Unlike most of the other immunotherapies that generally only present or target one CSC antigen, the Caladrius strategy presents a multitude of CSC antigens through the dendritic cells. The therapy has been associated with minimal side effects and theoretically should be more effective than other therapeutic cancer vaccine approaches. With so many specific targets, the cells are less likely to cause immune attack on healthy cells and more likely to find all the renegade tumor cells. This therapy is also a bit slower acting, which is actually a good thing. Many of the other immune therapies trigger such a strong immune response, they cause flu like symptoms that sometimes require the therapy to be halted. The dendritic cell therapy has few side effects reported so far.

Caladrius plans to conduct the trial at 32 locations, with 20 of them recruiting patients currently. The first patient was dosed in June, and a total of 250

Norm Beegun was treated in an earlier phase of the Caladrius trial.

Norm Beegun was treated in an earlier phase of the Caladrius trial.

patients will be randomly selected to get the therapy or not, with two thirds getting the therapy. The researchers plan to review the interim results as early as the end of 2017.

One patient from the earlier phase trials of the therapy, Norm Beegun, believes he definitely benefited from the treatment and told his story to our board in May.

Other approaches to ousting cancer

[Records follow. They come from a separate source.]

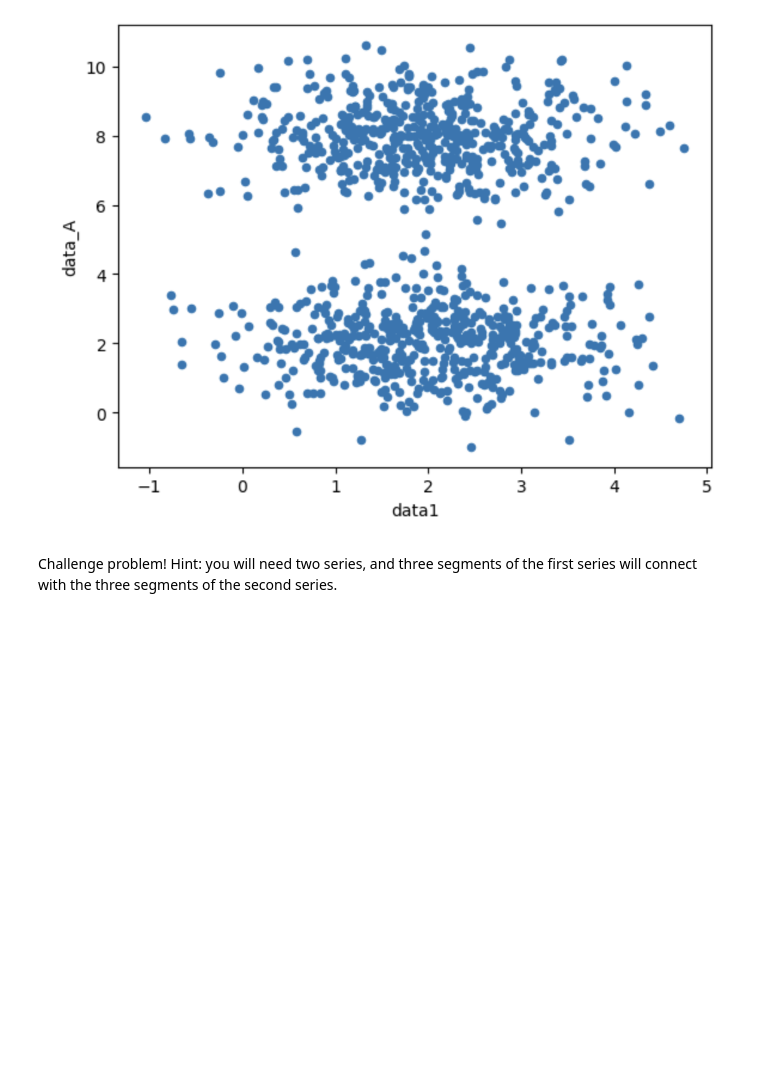
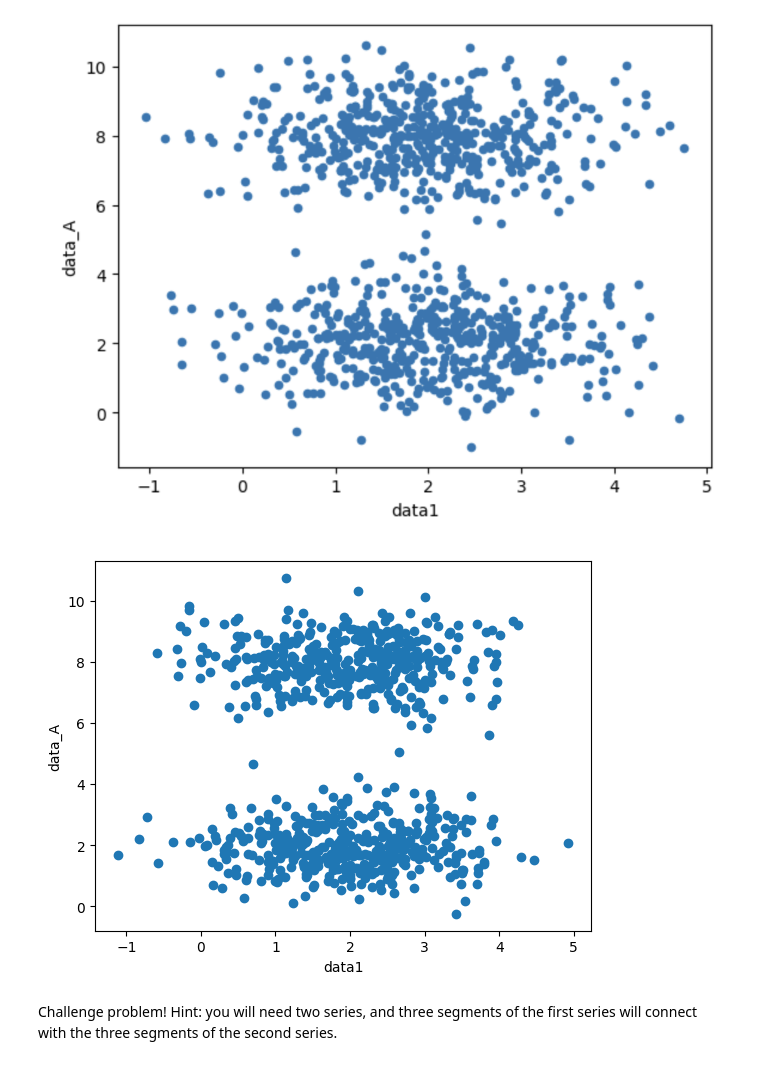
Before and after one commit to SalhaMo/Module-B-semester-2, a Jupyter notebook: Week5-concealed-answer.ipynb, the cells around one changed output. Cells and saved outputs as stored; diff of their text form; code cells hidden in the pictures; blank space fills up the shorter version.

```diff
--- a/Week5-concealed-answer.ipynb
+++ b/Week5-concealed-answer.ipynb
@@ -149,6 +180,32 @@ from IPython.display import Image
 Image("twoclouds.png")
 # %% [output]
 [figure]
+# %%
+import numpy as np
+import matplotlib.pyplot as plt
+
+# number of points per cloud
+n = 400
+
+# x values (spread horizontally)
+x1 = np.random.normal(2, 1, n)
+x2 = np.random.normal(2, 1, n)
+
+# y values for the two clouds
+y1 = np.random.normal(2, 0.8, n)   # lower cloud
+y2 = np.random.normal(8, 0.8, n)   # upper cloud
+
+# combine the data
+x = np.concatenate([x1, x2])
+y = np.concatenate([y1, y2])
+
+# plot
+plt.scatter(x, y)
+plt.xlabel("data1")
+plt.ylabel("data_A")
+plt.show()
+# %% [output]
+[figure, added]
 # %% [markdown]
 Challenge problem!  Hint: you will need two series, and three segments of the first series will connect with the three segments of the second series.
 # %%
```
Also changed, not shown: parts of 9 cells of this notebook.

The CIRM-funded team at Stanford began an early phase trial in August 2014 using an antibody that blocks a receptor on the surface of CSCs called CD47. One of the researchers on the team, Irving Weissman, has dubbed that gene the “don’t eat me gene(video)” because it tells the immune system cells responsible for getting rid of tumors to not do their job. When CD47 is blocked, the immune system cells called macrophages are able to destroy—in essence eat—the CSCs.

The initial study primarily seeks to determine safety and the best dose for moving forward. It is enrolling patients with advanced-stage solid tumors. So far 12 patients have been treated with five different doses, and the team continues to screen patients for higher doses to be treated in the coming months. The trial is open only at Stanford Cancer Center under the leadership of Branimir Sikic.

The team at ImmunoCellular plans to enroll 400 brain cancer patients at 120 clinical trial sites around the U.S., Canada and Europe. They are also developing a way to turn a patient’s dendritic cells into a vaccine that helps the immune system target cancer stem cells.